If you are in a rut, the last thing you want to do is step on your own toes with perfectionist tendencies.
Just start small. Do what you can, at your own pace. Let yourself make mistakes.
Soon, a little trickle of inspiration will come. And then it’ll build up with more trickles. Before you know it, you have a whole stream of ideas.
6. Paint a vision to work towards.
If you are continuously getting in a rut with your work, maybe there’s no vision inspiring you to move forward.
Think about why you are doing this, and what you are doing it for. What is the end vision in mind?
Make it as vivid as possible. Make sure it’s a vision that inspires you and use that to trigger you to action.
The things we read are like food to our brain. If you are out of ideas, it’s time to feed your brain with great materials.
Here’s a list of 40 books you can start off with. Stock your browser with only the feeds of high quality blogs, such as Lifehack.org, DumbLittleMan, Seth Godin’s Blog, Tim Ferris’ Blog, Zen Habits or The Personal Excellence Blog.
Check out the best selling books; those are generally packed with great wisdom.
8. Have a quick nap.
If you are at home, take a quick nap for about 20-30 minutes. This clears up your mind and gives you a quick boost. Nothing quite like starting off on a fresh start after catching up on sleep.
9. Remember why you are doing this.
Sometimes we lose sight of why we do what we do, and after a while we become jaded. A quick refresher on why you even started on this project will help.
What were you thinking when you thought of doing this? Retrace your thoughts back to that moment. Recall why you are doing this. Then reconnect with your muse.
10. Find some competition.
Nothing quite like healthy competition to spur us forward. If you are out of ideas, then check up on what people are doing in your space.

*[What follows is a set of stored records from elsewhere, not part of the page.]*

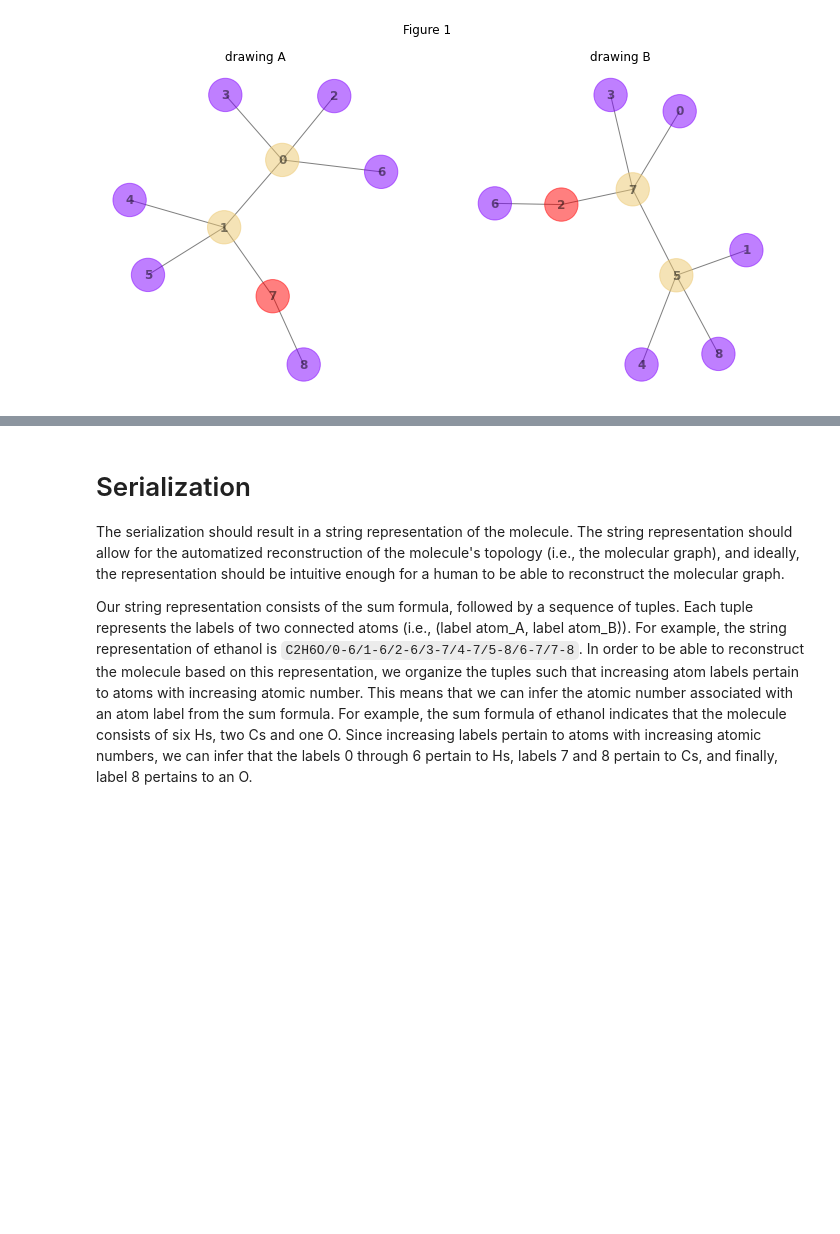
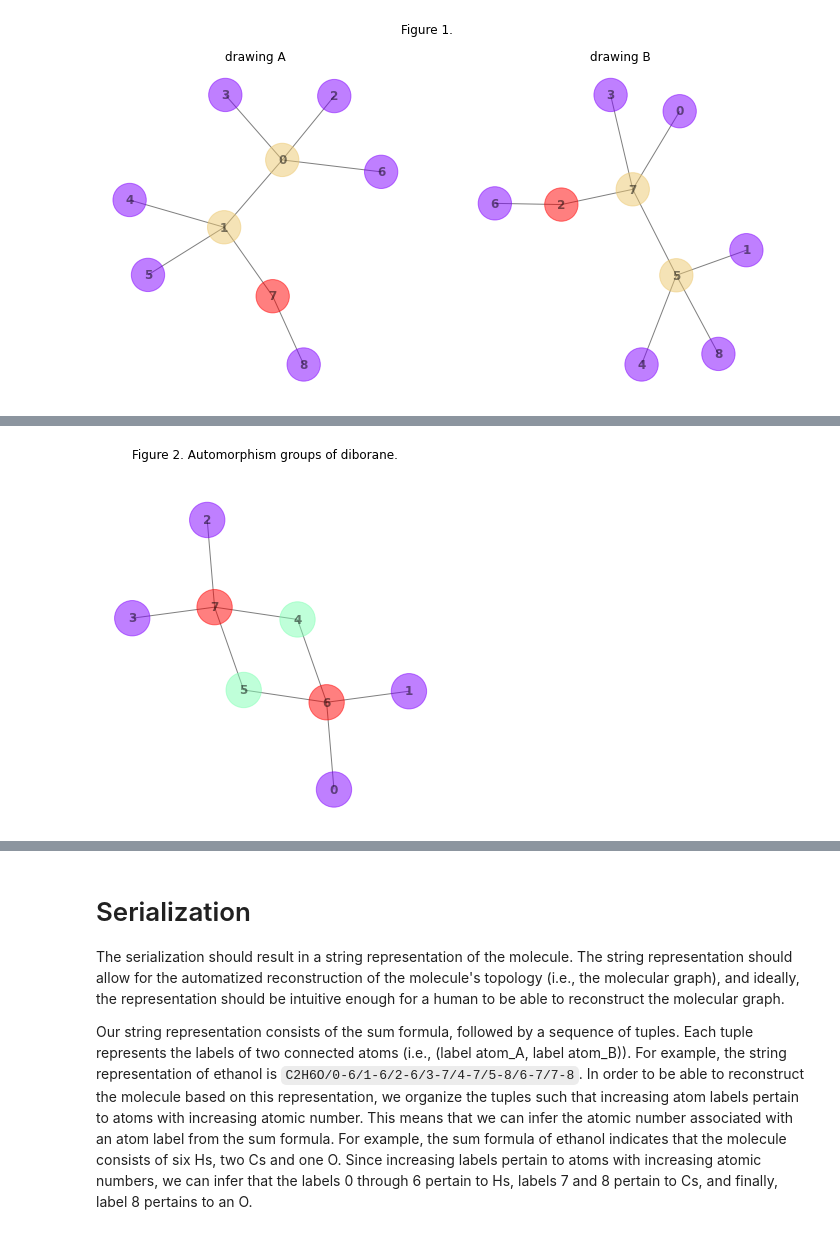
Before and after one commit to TUCAN-nest/TUCAN, a Jupyter notebook: demo_canonicalization.ipynb, the cells around one changed output, grey strips where cells are left out. Cells and saved outputs as stored; diff of their text form; code cells hidden in the pictures; blank space fills up the shorter version.

```diff
--- a/demo_canonicalization.ipynb
+++ b/demo_canonicalization.ipynb
@@ -79,0 +49,5 @@ As is evident from `Table 1`, the invariant-code partitions the molecule into fo
+# %%
+m = graph_from_file(construct_filepath("diborane"))
+draw_molecules([canonicalize_molecule(m)], [""], highlight="partition", title="Figure 2. Automorphism groups of diborane.")
+# %% [output]
+[figure, added]
```
Also changed, not shown: parts of 17 cells of this notebook, 2 other files.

Colleagues at work, competitors in the industry, competitors’ products and websites, networking conventions.. you get the drill.
11. Go exercise.

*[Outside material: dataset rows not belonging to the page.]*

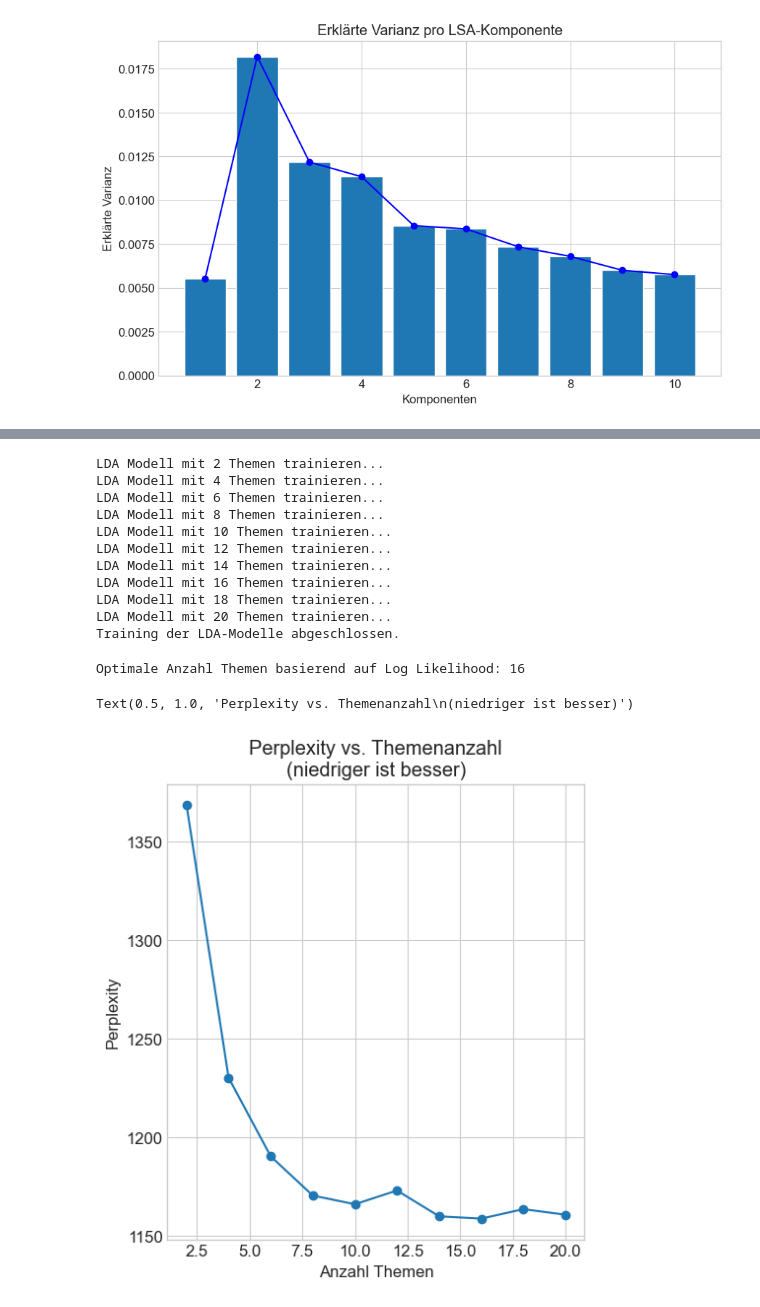
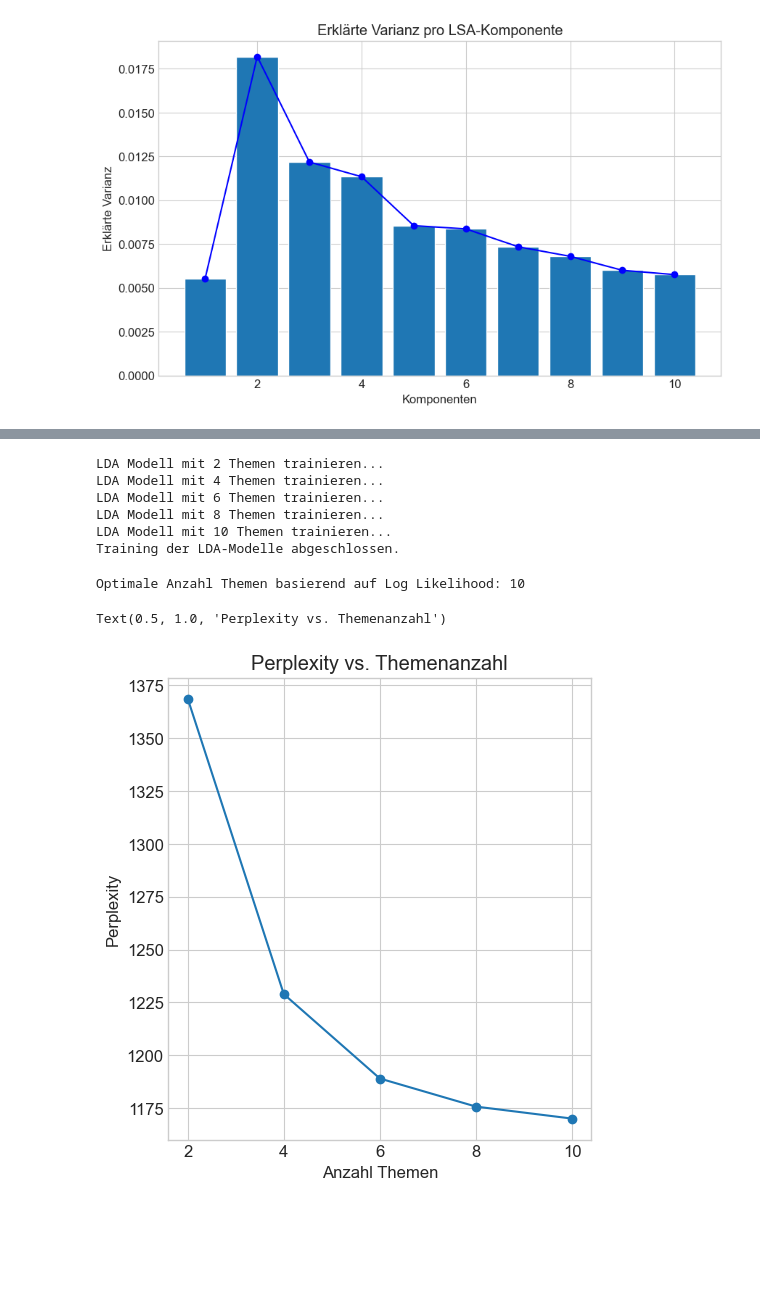
Before and after one commit to Para133791/NLP-Beschwerdeanalyse, a Jupyter notebook: notebooks/3. Themenextraktion.ipynb, the cells around one changed output, grey strips where cells are left out. Cells and saved outputs as stored; diff of their text form; code cells hidden in the pictures; blank space fills up the shorter version.

Commit message:
Kommentare und 10 Themen bei LDA, 6 min Rekord

```diff
--- a/notebooks/3. Themenextraktion.ipynb
+++ b/notebooks/3. Themenextraktion.ipynb
@@ -163,12 +163,14 @@ def compute_coherence_values(count_matrix, count_vect, start=2, limit=20, step=2
     # Rückgabe: Liste der Modelle, Liste der Kohärenzwerte, Liste der Perplexity-Werte
     return model_list, coherence_values, perplexity_values
 # %%
+# Nach der ersten Darstellung der LDA-Modelle mit 20 Themen, wurde die Anzahl der Themen auf 10 reduziert, weil nach 10 Themen nicht mehr stark fällt.
+# Dadurch war das Training nach 6 Minuten fertig.
 # Diese Funktion nimmt einige Zeit in Anspruch, deshalb wurde auch n_jobs auf alle CPUs gestellt.
-# Bei 5 Durchläufen ca. 20 Minuten.  Bei 10 waren es mehr als 1h. Durch max_iter auf 5, bei 10 Durchgängen ca. 28 Minuten.
+# Die ersten Test: Mit 5 Durchläufen ca. 20 Minuten.  Bei 10 waren es mehr als 1h. Durch max_iter auf 5, bei 10 Durchgängen ca. 28 Minuten.
 # Definiert den Bereich für die Anzahl der LDA-Themen:
 # start = kleinste Themenanzahl, limit = größte Themenanzahl, step = Schrittweite zwischen den Tests -> für range()
 # Beispiel: range(2, 21, 2) → [2, 4, 6, ..., 20]
-start, limit, step = 2, 20, 2
+start, limit, step = 2, 10, 2
 model_list, coherence_values, perplexity_values = compute_coherence_values(
     count_matrix, count_vectorizer, start=start, limit=limit, step=step
 )
@@ -180,11 +182,6 @@ LDA Modell mit 4 Themen trainieren...
 LDA Modell mit 6 Themen trainieren...
 LDA Modell mit 8 Themen trainieren...
 LDA Modell mit 10 Themen trainieren...
-LDA Modell mit 12 Themen trainieren...
-LDA Modell mit 14 Themen trainieren...
-LDA Modell mit 16 Themen trainieren...
-LDA Modell mit 18 Themen trainieren...
-LDA Modell mit 20 Themen trainieren...
 Training der LDA-Modelle abgeschlossen.
 # %%
 # Finde den Index des besten Wertes (höchste Kohärenz / Log Likelihood) in der Liste
@@ -196,18 +193,18 @@ optimal_num_topics = start + optimal_model_idx * step
 # (Startwert + Index * Schrittweite)
 print(f"Optimale Anzahl Themen basierend auf Log Likelihood: {optimal_num_topics}")
 # %% [output]
-Optimale Anzahl Themen basierend auf Log Likelihood: 16
+Optimale Anzahl Themen basierend auf Log Likelihood: 10
 # %%
 # Kohärenzwerte visualisieren
 x = range(start, limit+1, step)
 plt.figure(figsize=(12, 6))
 
-# Plot für Perplexity (niedriger ist besser)
+# Plot für Perplexity/Verwirrung/Verworrenheit (niedriger ist besser)
 plt.subplot(1, 2, 1)
 plt.plot(x, perplexity_values, marker='o')
 plt.xlabel("Anzahl Themen")
 plt.ylabel("Perplexity")
-plt.title("Perplexity vs. Themenanzahl\n(niedriger ist besser)")
+plt.title("Perplexity vs. Themenanzahl")
 # %% [output]
-Text(0.5, 1.0, 'Perplexity vs. Themenanzahl\n(niedriger ist besser)')
+Text(0.5, 1.0, 'Perplexity vs. Themenanzahl')
-[figure, old version]
+[figure, new version]
```
Also changed, not shown: 2 other files.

Since you are not making headway at work, might as well spend the time shaping yourself up.
Sometimes we work so much that we neglect our health and fitness. Go jog, swim, cycle, whichever exercise you prefer.
As you improve your physical health, your mental health will improve, too. The different facets of ourselves are all interlinked.
12. Take a good break.
Ruts are usually signs that you have been working too long and too hard. It’s time to get a break.
Beyond the quick tips above, arrange for a 1-day or 2-days of break from your work. Don’t check your (work) emails or do anything work-related. Relax and do your favorite activities. You will return to your work recharged and ready to start.
Contrary to popular belief, the world will not end from taking a break from your work. In fact, you will be much more ready to make an impact after proper rest. My best ideas and inspiration always hit me whenever I’m away from my work.
Take a look at this to learn the importance of rest: The Importance of Scheduling Downtime
More Resources About Getting out of a Rut
- How to Get Out of a Rut and Start Living the Life You Desire
- Feeling So Stuck in Life That You’re About to Give Up? Help is Here!
- How to Get Unstuck in Life and Live a More Fulfilling Life
- How to Get Motivated and Be Happy Every Day When You Wake Up
Featured photo credit: Joshua Earle via unsplash.com